? How tasting rooms work: Ever wonder why wineries have tasting rooms? Or if they make a lot of money? Or why a wine in the tasting room is often more expensive than in a store? Rob McMillan at the SVB blog goes a long way towards answering those questions, and asks one of his own: Do too many wineries use the tasting room to make money at the expense of the tasting room ?s ability to market the winery? This is the sort of analysis the wine business needs more of, and something that consumers need to know, too. It ?s one more advantage to know how the business works when it comes to buying wine.
? Breaking records: Remember that California grape shortage? Long gone, and probably not to be seen for a while. The official numbers are in, and the 2012 harvest set records. The crush totaled 4.4 million tons, up 13 percent from 2011 and 1 percent more than the previous high in 2005. Also significant: Red grapes accounted for more than half of that total, part of what may be a long-term trend toward red wine among consumers. Prices were also up quite a bit, in the double digits for many varieties, as producers were making up losses from the less bountiful 2010 and 2011 harvests.
? He was there: I ?ve never asked George Taber about the 1976 Judgment of Paris, probably the most important moment in the history of modern California wine. George, who worked for Time, was the only journalist present, and saw California wines best French wines in a blind tasting. You ?d think, as nosy as I am, I would have annoyed him about it over and over. Now I don ?t have to, thanks to this interview, which covers the event thoroughly: ?The story about the Paris tasting in Time magazine was only four paragraphs long. It was a secondary story in the Modern Living section, the filler.
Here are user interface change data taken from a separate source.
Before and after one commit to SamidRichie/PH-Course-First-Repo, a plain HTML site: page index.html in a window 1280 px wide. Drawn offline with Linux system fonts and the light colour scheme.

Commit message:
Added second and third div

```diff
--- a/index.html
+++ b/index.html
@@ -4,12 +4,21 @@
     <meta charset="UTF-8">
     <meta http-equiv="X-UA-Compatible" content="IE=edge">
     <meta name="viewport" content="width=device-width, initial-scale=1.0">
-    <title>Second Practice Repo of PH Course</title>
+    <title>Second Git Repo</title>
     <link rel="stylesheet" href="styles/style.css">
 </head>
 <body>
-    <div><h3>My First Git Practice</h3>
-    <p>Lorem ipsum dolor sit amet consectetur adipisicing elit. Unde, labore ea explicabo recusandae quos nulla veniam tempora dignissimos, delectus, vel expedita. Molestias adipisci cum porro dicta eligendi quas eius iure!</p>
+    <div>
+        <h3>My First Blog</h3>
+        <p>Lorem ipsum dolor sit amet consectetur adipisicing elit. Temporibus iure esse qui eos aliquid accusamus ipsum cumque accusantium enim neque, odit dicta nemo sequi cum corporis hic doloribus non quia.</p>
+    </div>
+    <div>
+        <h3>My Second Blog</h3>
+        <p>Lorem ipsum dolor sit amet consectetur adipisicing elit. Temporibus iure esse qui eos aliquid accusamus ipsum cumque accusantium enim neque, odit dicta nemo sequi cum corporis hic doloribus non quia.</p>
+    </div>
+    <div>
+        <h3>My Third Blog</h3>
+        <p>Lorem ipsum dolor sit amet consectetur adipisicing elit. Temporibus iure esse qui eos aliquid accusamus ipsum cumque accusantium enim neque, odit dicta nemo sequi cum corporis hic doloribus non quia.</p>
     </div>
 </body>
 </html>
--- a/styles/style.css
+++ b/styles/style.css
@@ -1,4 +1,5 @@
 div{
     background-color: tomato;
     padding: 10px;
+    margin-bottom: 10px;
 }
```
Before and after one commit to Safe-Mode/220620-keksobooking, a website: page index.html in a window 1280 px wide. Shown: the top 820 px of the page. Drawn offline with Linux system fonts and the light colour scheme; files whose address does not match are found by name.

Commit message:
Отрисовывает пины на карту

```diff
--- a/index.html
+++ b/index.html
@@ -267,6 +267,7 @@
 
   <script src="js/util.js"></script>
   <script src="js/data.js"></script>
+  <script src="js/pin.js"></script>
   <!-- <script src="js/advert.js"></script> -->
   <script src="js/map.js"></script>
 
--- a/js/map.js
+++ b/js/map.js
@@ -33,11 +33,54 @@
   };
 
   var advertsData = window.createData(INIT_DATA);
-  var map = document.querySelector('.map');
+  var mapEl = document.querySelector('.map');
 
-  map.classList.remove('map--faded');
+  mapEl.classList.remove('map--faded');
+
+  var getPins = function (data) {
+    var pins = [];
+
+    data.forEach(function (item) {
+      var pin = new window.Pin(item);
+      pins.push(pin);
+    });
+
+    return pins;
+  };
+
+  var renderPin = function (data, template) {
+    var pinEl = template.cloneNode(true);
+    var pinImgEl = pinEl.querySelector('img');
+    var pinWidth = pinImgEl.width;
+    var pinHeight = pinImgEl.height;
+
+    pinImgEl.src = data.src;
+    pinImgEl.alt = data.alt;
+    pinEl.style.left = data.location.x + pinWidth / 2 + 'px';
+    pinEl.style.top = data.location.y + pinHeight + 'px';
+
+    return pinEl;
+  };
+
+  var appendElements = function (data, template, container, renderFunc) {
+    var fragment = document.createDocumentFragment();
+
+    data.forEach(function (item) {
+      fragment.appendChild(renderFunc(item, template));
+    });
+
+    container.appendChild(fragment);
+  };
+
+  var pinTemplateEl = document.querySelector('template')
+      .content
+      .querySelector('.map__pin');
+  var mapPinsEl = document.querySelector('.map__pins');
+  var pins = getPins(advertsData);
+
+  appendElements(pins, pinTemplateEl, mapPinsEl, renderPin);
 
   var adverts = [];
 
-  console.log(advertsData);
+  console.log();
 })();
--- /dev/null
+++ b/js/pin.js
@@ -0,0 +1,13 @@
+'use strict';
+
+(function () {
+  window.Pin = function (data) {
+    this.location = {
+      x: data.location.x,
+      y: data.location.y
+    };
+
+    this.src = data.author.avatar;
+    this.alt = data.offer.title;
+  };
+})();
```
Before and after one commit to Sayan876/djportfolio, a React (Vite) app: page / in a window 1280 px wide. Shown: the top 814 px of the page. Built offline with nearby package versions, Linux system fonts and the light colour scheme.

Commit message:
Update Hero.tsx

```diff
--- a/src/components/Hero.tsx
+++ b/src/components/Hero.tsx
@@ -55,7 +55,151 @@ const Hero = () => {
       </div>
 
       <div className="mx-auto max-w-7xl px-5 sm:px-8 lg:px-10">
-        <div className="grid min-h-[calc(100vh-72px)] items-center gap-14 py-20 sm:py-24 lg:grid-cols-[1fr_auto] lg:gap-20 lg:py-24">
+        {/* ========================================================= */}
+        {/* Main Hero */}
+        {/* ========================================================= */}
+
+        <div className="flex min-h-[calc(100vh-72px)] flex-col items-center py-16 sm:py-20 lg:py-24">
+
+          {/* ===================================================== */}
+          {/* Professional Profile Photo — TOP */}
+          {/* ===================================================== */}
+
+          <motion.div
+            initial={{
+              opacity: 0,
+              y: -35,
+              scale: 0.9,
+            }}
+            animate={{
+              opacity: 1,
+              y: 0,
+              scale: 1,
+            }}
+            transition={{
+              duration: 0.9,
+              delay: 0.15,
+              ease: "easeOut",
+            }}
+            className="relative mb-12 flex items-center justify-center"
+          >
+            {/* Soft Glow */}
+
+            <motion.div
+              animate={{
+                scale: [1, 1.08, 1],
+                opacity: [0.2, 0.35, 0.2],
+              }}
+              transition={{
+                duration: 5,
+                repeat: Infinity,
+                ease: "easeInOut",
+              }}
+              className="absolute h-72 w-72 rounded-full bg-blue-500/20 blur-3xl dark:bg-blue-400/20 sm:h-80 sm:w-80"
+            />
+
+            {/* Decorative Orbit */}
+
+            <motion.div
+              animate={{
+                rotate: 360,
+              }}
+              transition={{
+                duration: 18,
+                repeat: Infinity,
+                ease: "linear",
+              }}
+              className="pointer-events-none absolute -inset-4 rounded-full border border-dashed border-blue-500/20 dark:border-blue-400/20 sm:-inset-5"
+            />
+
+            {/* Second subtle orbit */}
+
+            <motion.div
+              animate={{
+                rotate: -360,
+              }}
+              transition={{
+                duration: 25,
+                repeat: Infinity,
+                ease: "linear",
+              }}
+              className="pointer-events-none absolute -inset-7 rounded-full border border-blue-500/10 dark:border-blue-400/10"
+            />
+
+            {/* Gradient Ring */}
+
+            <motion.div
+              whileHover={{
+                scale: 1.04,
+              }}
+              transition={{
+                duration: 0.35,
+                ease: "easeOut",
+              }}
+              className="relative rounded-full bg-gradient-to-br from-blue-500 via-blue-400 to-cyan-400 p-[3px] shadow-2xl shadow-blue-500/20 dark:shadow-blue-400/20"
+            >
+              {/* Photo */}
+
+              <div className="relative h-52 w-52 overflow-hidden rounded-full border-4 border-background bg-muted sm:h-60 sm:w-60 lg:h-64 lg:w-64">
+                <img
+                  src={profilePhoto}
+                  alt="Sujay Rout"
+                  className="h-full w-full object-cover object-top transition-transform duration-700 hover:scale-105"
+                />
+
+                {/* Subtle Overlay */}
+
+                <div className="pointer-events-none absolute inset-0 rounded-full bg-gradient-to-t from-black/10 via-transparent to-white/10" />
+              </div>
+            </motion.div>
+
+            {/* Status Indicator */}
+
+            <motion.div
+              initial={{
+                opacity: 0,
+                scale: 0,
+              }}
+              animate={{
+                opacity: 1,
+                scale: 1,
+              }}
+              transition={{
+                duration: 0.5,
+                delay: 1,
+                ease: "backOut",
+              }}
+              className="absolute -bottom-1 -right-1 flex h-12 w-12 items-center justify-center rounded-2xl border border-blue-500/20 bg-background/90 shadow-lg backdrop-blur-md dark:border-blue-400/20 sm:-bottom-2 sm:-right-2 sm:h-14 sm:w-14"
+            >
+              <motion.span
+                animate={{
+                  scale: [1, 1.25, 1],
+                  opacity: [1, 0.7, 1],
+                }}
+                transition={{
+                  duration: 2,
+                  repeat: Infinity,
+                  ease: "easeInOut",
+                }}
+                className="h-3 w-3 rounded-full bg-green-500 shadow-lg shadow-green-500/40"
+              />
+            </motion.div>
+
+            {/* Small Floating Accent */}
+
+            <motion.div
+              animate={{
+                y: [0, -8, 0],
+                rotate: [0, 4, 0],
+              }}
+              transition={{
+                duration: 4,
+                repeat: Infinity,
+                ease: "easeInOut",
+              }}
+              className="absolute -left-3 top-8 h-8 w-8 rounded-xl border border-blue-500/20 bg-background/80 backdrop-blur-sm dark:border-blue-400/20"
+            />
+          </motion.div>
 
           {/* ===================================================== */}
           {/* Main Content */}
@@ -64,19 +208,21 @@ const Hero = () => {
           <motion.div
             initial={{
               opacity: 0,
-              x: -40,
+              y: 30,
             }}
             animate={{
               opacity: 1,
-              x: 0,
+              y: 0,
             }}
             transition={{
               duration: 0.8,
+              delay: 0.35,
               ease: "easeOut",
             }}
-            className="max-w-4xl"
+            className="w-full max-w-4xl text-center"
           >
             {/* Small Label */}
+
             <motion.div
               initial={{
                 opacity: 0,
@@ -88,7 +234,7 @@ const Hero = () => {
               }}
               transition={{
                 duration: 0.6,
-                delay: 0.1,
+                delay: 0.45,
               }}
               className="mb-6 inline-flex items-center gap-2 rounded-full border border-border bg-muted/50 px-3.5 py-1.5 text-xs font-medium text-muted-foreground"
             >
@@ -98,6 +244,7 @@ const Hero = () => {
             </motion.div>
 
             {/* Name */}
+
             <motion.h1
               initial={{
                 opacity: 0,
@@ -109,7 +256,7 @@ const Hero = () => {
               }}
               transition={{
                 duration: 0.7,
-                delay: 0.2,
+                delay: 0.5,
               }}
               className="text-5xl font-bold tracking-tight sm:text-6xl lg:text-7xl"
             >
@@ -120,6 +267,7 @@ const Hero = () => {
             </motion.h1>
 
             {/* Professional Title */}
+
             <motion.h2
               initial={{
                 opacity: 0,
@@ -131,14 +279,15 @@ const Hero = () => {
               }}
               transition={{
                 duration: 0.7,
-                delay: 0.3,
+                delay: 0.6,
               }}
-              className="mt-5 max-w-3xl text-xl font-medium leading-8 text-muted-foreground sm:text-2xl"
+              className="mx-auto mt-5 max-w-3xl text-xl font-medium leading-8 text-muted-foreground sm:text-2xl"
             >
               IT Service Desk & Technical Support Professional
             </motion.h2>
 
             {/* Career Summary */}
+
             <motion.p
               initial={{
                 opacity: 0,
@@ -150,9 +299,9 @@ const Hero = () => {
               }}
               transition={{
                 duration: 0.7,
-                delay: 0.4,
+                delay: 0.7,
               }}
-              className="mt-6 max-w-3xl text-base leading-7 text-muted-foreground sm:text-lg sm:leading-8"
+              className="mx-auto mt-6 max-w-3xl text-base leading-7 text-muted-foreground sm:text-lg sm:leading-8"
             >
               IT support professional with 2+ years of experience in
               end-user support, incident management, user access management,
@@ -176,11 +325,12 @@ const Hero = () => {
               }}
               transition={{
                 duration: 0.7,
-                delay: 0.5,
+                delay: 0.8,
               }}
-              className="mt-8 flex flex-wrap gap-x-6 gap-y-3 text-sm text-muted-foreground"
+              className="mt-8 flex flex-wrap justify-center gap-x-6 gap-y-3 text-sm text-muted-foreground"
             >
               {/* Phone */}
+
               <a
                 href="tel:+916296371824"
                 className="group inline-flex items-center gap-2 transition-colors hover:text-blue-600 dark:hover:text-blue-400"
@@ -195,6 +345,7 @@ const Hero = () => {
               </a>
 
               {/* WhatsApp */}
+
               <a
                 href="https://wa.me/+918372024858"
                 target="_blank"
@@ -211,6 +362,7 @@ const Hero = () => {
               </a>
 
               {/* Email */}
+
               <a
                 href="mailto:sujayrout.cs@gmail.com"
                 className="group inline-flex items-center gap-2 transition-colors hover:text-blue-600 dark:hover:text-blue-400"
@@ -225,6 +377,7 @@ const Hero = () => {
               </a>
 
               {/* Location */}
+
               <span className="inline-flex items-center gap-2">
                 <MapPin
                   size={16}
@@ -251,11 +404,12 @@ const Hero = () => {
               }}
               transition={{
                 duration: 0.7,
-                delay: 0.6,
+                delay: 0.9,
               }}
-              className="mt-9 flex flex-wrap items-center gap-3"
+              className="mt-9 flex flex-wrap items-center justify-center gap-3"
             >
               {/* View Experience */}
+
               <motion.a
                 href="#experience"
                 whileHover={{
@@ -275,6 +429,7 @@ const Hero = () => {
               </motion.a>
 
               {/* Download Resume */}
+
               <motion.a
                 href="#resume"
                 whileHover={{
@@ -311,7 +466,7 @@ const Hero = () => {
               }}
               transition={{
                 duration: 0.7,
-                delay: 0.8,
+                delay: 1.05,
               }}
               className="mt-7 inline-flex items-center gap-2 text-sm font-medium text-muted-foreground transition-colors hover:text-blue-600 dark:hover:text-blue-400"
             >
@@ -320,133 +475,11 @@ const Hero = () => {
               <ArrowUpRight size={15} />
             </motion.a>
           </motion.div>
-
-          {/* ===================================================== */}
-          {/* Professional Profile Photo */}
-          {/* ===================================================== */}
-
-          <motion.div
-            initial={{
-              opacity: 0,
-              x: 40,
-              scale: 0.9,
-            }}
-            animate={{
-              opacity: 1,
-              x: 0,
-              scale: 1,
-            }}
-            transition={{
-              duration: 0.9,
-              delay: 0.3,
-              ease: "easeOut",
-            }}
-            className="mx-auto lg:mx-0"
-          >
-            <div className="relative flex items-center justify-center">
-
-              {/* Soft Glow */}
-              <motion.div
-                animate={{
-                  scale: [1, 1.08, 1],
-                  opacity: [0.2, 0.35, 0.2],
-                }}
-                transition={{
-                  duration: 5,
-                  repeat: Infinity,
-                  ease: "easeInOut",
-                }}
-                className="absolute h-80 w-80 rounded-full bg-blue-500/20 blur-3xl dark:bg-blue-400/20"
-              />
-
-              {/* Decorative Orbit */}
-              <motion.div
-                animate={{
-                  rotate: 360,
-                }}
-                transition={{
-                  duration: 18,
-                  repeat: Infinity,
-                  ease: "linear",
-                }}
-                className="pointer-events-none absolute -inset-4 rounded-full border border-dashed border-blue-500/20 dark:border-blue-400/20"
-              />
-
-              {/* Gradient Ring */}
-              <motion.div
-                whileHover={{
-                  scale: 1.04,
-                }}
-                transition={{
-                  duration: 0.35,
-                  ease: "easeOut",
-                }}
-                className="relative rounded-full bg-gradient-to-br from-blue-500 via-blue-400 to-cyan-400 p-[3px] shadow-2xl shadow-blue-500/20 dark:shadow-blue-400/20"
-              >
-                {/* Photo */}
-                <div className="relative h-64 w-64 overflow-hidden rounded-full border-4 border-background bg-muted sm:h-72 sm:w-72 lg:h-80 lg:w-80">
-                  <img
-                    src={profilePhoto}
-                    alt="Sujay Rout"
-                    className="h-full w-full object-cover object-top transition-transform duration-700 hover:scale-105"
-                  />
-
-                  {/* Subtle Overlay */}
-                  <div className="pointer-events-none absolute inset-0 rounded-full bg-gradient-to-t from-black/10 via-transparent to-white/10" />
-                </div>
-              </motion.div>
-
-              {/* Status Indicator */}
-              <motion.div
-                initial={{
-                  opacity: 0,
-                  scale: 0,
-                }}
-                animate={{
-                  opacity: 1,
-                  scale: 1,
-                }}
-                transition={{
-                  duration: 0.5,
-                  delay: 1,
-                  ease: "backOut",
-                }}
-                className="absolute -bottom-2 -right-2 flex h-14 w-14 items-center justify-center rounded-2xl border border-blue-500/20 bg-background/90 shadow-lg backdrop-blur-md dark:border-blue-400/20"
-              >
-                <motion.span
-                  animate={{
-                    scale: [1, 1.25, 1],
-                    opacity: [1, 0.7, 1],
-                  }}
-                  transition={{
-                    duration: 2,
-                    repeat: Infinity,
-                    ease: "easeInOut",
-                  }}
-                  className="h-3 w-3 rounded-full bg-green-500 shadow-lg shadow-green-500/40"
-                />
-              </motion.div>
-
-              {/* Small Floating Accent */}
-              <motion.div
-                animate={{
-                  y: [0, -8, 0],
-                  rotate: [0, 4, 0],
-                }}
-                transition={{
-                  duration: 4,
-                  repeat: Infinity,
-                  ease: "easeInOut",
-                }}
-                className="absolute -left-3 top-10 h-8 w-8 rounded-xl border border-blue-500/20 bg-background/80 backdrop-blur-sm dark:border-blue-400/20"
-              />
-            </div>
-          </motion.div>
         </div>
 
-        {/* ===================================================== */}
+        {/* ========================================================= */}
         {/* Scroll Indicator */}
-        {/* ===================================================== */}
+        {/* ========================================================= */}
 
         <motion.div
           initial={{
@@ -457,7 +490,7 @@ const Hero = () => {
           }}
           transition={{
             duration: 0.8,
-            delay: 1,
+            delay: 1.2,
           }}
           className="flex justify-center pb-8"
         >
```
Nobody in the world except me will remember what was the first and more important story: It was about a new theme park in Atlanta ?. ?